- ACTIVITY
Print every record below exactly as it stands, but leave out the pictures.

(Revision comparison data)
======

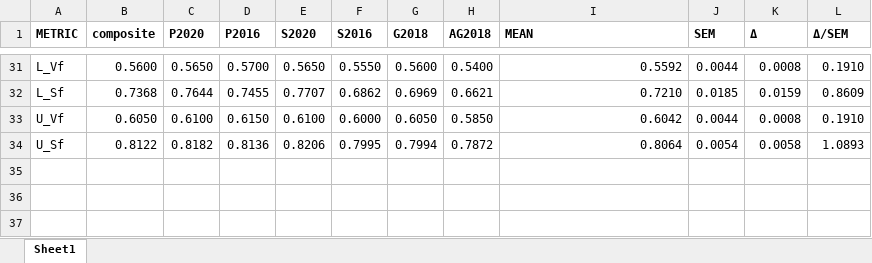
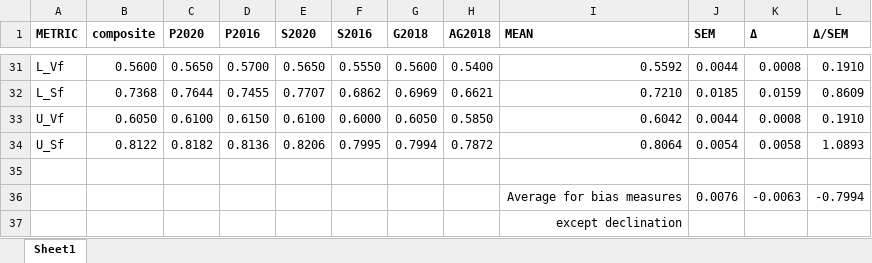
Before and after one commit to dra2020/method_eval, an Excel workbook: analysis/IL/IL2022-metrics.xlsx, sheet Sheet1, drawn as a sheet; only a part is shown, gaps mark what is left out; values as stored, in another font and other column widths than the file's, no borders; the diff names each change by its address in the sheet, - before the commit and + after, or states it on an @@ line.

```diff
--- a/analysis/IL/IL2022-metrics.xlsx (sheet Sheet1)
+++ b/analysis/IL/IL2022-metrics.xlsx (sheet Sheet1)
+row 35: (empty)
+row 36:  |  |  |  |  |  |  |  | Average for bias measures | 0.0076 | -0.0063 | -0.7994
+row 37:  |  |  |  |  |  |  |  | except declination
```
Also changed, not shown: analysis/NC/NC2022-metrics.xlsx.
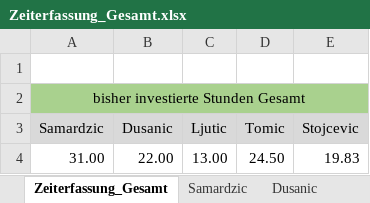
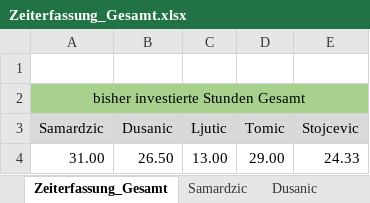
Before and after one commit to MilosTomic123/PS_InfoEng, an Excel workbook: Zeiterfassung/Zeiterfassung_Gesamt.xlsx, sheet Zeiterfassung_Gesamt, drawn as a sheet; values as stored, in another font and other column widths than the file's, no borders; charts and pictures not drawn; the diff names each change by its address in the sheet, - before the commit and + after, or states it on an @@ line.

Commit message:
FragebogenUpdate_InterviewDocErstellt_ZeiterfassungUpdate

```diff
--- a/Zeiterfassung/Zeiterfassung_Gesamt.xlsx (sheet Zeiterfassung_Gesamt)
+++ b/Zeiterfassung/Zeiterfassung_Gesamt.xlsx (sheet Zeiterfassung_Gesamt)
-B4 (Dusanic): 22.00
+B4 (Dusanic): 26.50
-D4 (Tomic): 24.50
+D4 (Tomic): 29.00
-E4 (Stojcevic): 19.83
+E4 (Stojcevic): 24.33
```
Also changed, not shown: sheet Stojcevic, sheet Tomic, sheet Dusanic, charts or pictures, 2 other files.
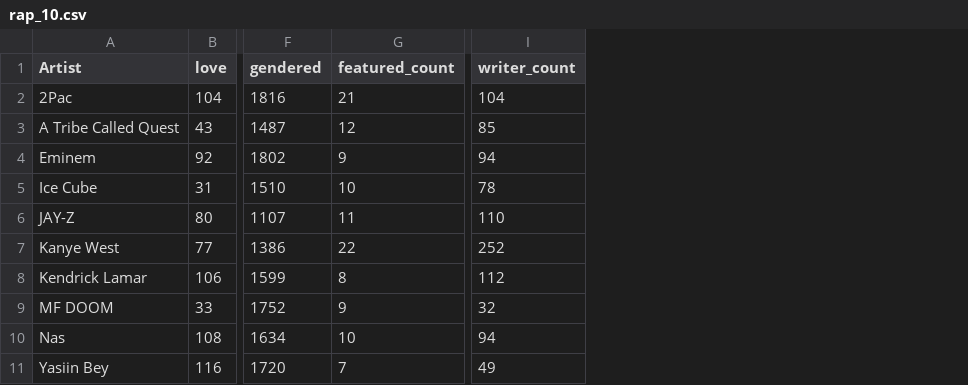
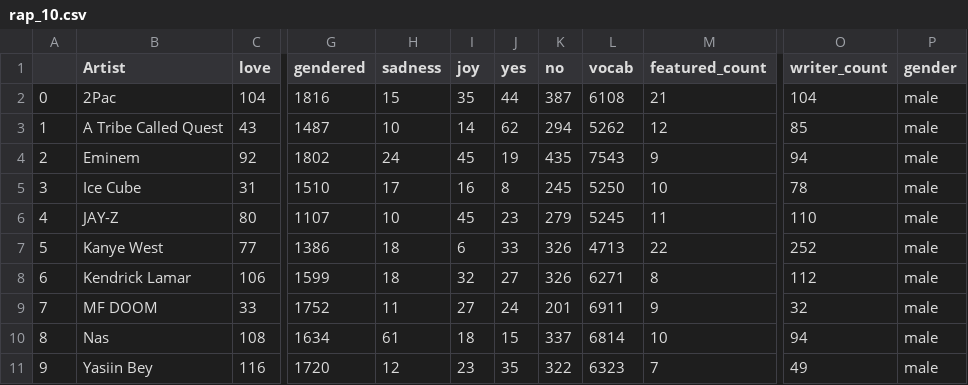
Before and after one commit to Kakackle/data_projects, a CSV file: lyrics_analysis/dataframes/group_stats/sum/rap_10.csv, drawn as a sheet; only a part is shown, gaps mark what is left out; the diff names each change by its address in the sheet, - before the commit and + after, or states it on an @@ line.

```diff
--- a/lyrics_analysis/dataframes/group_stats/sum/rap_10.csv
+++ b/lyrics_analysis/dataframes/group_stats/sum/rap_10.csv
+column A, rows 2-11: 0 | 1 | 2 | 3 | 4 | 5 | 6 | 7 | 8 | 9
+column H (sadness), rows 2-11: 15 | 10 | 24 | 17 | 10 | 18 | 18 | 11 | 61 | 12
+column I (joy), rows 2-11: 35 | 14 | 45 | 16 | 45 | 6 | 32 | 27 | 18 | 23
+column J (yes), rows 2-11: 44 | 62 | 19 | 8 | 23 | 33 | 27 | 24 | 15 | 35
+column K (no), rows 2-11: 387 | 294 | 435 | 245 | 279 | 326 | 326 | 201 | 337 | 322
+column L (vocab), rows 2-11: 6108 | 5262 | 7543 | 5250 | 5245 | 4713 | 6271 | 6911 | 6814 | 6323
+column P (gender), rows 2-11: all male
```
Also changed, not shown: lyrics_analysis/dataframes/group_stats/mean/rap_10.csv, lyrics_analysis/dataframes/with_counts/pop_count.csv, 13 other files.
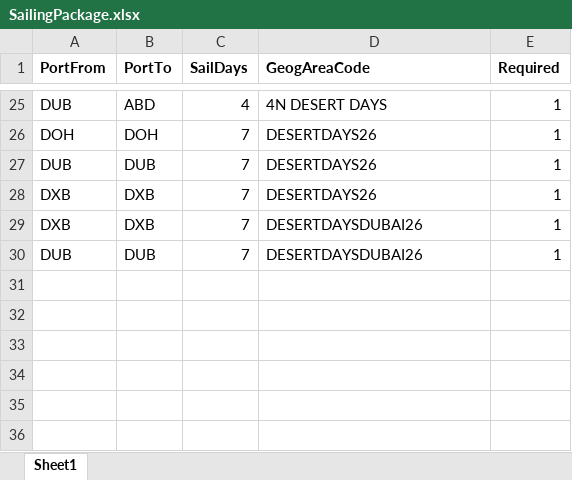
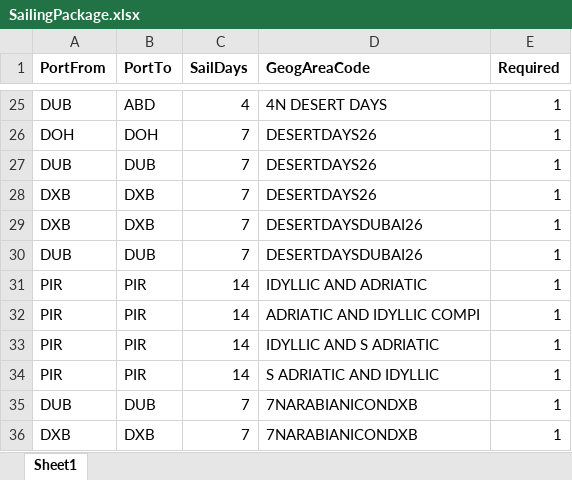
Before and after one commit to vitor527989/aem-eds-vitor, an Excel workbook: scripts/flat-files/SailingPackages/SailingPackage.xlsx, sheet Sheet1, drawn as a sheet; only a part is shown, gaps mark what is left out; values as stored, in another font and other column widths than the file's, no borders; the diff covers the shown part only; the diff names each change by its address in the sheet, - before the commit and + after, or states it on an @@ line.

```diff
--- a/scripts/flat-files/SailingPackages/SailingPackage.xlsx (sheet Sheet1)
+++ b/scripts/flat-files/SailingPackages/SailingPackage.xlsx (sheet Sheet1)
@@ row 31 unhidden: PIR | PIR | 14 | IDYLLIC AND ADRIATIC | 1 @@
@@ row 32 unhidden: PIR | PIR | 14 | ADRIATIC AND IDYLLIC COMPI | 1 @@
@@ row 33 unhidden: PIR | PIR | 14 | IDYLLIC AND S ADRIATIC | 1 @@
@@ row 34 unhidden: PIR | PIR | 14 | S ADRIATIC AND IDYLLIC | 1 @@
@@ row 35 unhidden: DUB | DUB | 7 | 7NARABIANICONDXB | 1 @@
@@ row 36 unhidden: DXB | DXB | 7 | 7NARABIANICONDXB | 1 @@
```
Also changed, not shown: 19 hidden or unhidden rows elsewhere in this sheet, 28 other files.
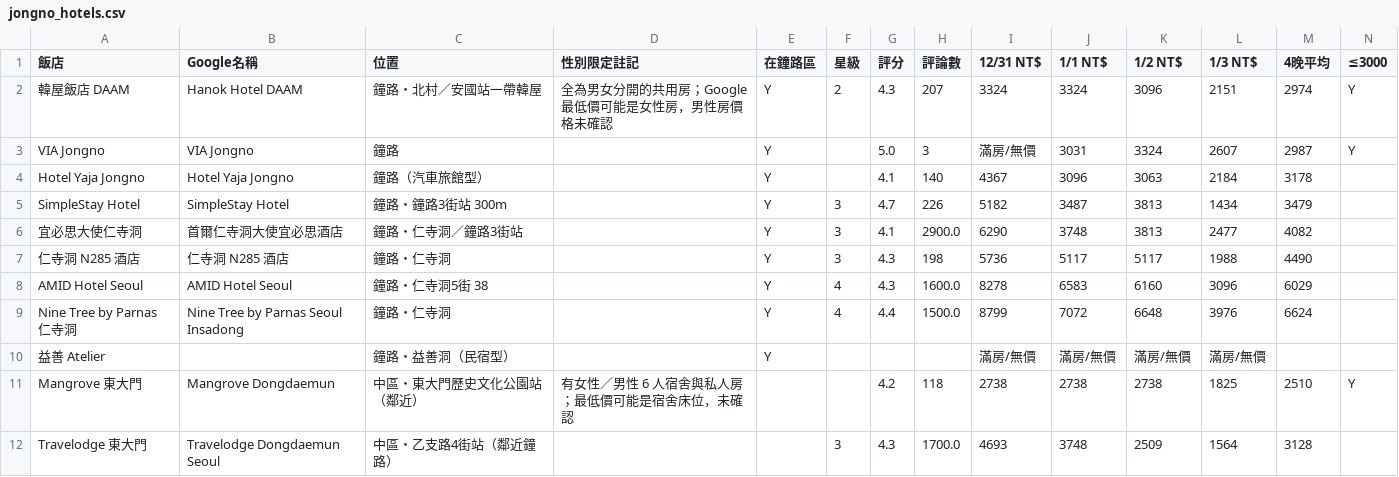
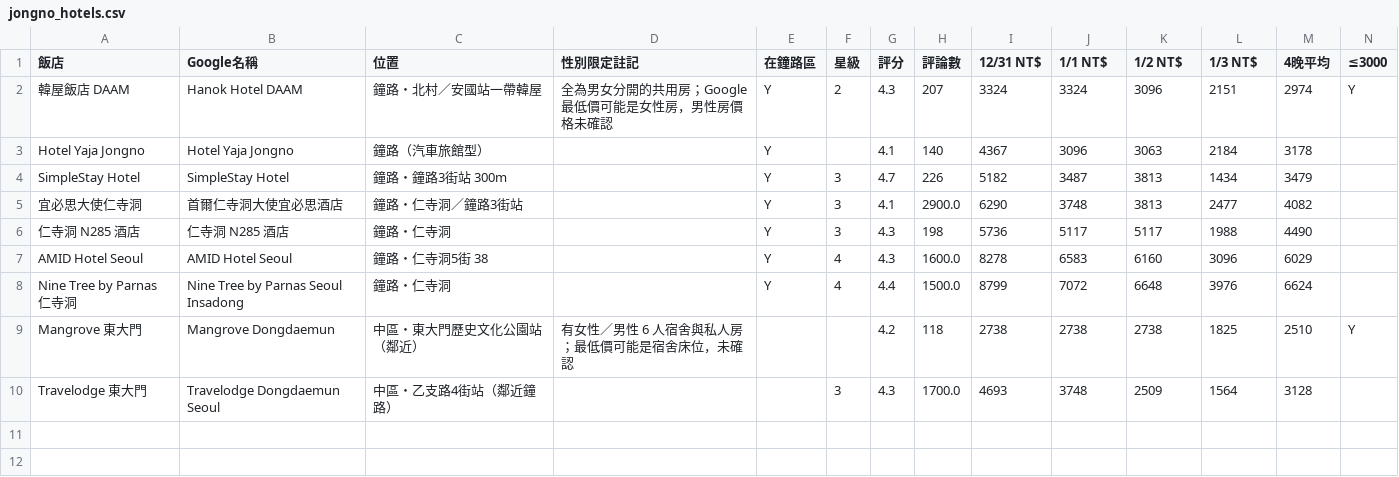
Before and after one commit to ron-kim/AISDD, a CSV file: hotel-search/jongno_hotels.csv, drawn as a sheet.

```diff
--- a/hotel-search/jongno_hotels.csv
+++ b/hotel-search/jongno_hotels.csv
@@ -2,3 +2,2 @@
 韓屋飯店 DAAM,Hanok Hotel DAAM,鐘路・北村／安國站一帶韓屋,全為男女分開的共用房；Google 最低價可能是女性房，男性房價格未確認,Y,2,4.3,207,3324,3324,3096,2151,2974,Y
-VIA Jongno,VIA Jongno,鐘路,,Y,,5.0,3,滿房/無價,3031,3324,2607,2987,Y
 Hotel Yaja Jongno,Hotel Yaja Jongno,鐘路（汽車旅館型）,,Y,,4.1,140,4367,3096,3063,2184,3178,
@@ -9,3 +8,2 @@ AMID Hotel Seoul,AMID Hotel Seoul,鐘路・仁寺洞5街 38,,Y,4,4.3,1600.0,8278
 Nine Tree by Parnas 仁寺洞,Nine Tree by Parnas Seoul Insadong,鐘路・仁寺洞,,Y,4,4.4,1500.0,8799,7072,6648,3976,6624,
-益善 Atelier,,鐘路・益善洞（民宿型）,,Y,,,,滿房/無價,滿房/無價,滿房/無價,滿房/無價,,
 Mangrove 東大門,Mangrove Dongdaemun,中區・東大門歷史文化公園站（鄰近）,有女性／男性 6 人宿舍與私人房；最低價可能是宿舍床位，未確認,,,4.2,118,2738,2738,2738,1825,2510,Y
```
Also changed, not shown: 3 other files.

======

- PROBLEM SOLUTION
Before and after one commit to dra2020/method_eval, an Excel workbook: analysis/IL/IL2022-metrics.xlsx, sheet Sheet1, drawn as a sheet; only a part is shown, gaps mark what is left out; values as stored, in another font and other column widths than the file's, no borders; the diff names each change by its address in the sheet, - before the commit and + after, or states it on an @@ line.

```diff
--- a/analysis/IL/IL2022-metrics.xlsx (sheet Sheet1)
+++ b/analysis/IL/IL2022-metrics.xlsx (sheet Sheet1)
+row 35: (empty)
+row 36:  |  |  |  |  |  |  |  | Average for bias measures | 0.0076 | -0.0063 | -0.7994
+row 37:  |  |  |  |  |  |  |  | except declination
```
Also changed, not shown: analysis/NC/NC2022-metrics.xlsx.
Before and after one commit to MilosTomic123/PS_InfoEng, an Excel workbook: Zeiterfassung/Zeiterfassung_Gesamt.xlsx, sheet Zeiterfassung_Gesamt, drawn as a sheet; values as stored, in another font and other column widths than the file's, no borders; charts and pictures not drawn; the diff names each change by its address in the sheet, - before the commit and + after, or states it on an @@ line.

Commit message:
FragebogenUpdate_InterviewDocErstellt_ZeiterfassungUpdate

```diff
--- a/Zeiterfassung/Zeiterfassung_Gesamt.xlsx (sheet Zeiterfassung_Gesamt)
+++ b/Zeiterfassung/Zeiterfassung_Gesamt.xlsx (sheet Zeiterfassung_Gesamt)
-B4 (Dusanic): 22.00
+B4 (Dusanic): 26.50
-D4 (Tomic): 24.50
+D4 (Tomic): 29.00
-E4 (Stojcevic): 19.83
+E4 (Stojcevic): 24.33
```
Also changed, not shown: sheet Stojcevic, sheet Tomic, sheet Dusanic, charts or pictures, 2 other files.
Before and after one commit to Kakackle/data_projects, a CSV file: lyrics_analysis/dataframes/group_stats/sum/rap_10.csv, drawn as a sheet; only a part is shown, gaps mark what is left out; the diff names each change by its address in the sheet, - before the commit and + after, or states it on an @@ line.

```diff
--- a/lyrics_analysis/dataframes/group_stats/sum/rap_10.csv
+++ b/lyrics_analysis/dataframes/group_stats/sum/rap_10.csv
+column A, rows 2-11: 0 | 1 | 2 | 3 | 4 | 5 | 6 | 7 | 8 | 9
+column H (sadness), rows 2-11: 15 | 10 | 24 | 17 | 10 | 18 | 18 | 11 | 61 | 12
+column I (joy), rows 2-11: 35 | 14 | 45 | 16 | 45 | 6 | 32 | 27 | 18 | 23
+column J (yes), rows 2-11: 44 | 62 | 19 | 8 | 23 | 33 | 27 | 24 | 15 | 35
+column K (no), rows 2-11: 387 | 294 | 435 | 245 | 279 | 326 | 326 | 201 | 337 | 322
+column L (vocab), rows 2-11: 6108 | 5262 | 7543 | 5250 | 5245 | 4713 | 6271 | 6911 | 6814 | 6323
+column P (gender), rows 2-11: all male
```
Also changed, not shown: lyrics_analysis/dataframes/group_stats/mean/rap_10.csv, lyrics_analysis/dataframes/with_counts/pop_count.csv, 13 other files.
Before and after one commit to vitor527989/aem-eds-vitor, an Excel workbook: scripts/flat-files/SailingPackages/SailingPackage.xlsx, sheet Sheet1, drawn as a sheet; only a part is shown, gaps mark what is left out; values as stored, in another font and other column widths than the file's, no borders; the diff covers the shown part only; the diff names each change by its address in the sheet, - before the commit and + after, or states it on an @@ line.

```diff
--- a/scripts/flat-files/SailingPackages/SailingPackage.xlsx (sheet Sheet1)
+++ b/scripts/flat-files/SailingPackages/SailingPackage.xlsx (sheet Sheet1)
@@ row 31 unhidden: PIR | PIR | 14 | IDYLLIC AND ADRIATIC | 1 @@
@@ row 32 unhidden: PIR | PIR | 14 | ADRIATIC AND IDYLLIC COMPI | 1 @@
@@ row 33 unhidden: PIR | PIR | 14 | IDYLLIC AND S ADRIATIC | 1 @@
@@ row 34 unhidden: PIR | PIR | 14 | S ADRIATIC AND IDYLLIC | 1 @@
@@ row 35 unhidden: DUB | DUB | 7 | 7NARABIANICONDXB | 1 @@
@@ row 36 unhidden: DXB | DXB | 7 | 7NARABIANICONDXB | 1 @@
```
Also changed, not shown: 19 hidden or unhidden rows elsewhere in this sheet, 28 other files.
Before and after one commit to ron-kim/AISDD, a CSV file: hotel-search/jongno_hotels.csv, drawn as a sheet.

```diff
--- a/hotel-search/jongno_hotels.csv
+++ b/hotel-search/jongno_hotels.csv
@@ -2,3 +2,2 @@
 韓屋飯店 DAAM,Hanok Hotel DAAM,鐘路・北村／安國站一帶韓屋,全為男女分開的共用房；Google 最低價可能是女性房，男性房價格未確認,Y,2,4.3,207,3324,3324,3096,2151,2974,Y
-VIA Jongno,VIA Jongno,鐘路,,Y,,5.0,3,滿房/無價,3031,3324,2607,2987,Y
 Hotel Yaja Jongno,Hotel Yaja Jongno,鐘路（汽車旅館型）,,Y,,4.1,140,4367,3096,3063,2184,3178,
@@ -9,3 +8,2 @@ AMID Hotel Seoul,AMID Hotel Seoul,鐘路・仁寺洞5街 38,,Y,4,4.3,1600.0,8278
 Nine Tree by Parnas 仁寺洞,Nine Tree by Parnas Seoul Insadong,鐘路・仁寺洞,,Y,4,4.4,1500.0,8799,7072,6648,3976,6624,
-益善 Atelier,,鐘路・益善洞（民宿型）,,Y,,,,滿房/無價,滿房/無價,滿房/無價,滿房/無價,,
 Mangrove 東大門,Mangrove Dongdaemun,中區・東大門歷史文化公園站（鄰近）,有女性／男性 6 人宿舍與私人房；最低價可能是宿舍床位，未確認,,,4.2,118,2738,2738,2738,1825,2510,Y
```
Also changed, not shown: 3 other files.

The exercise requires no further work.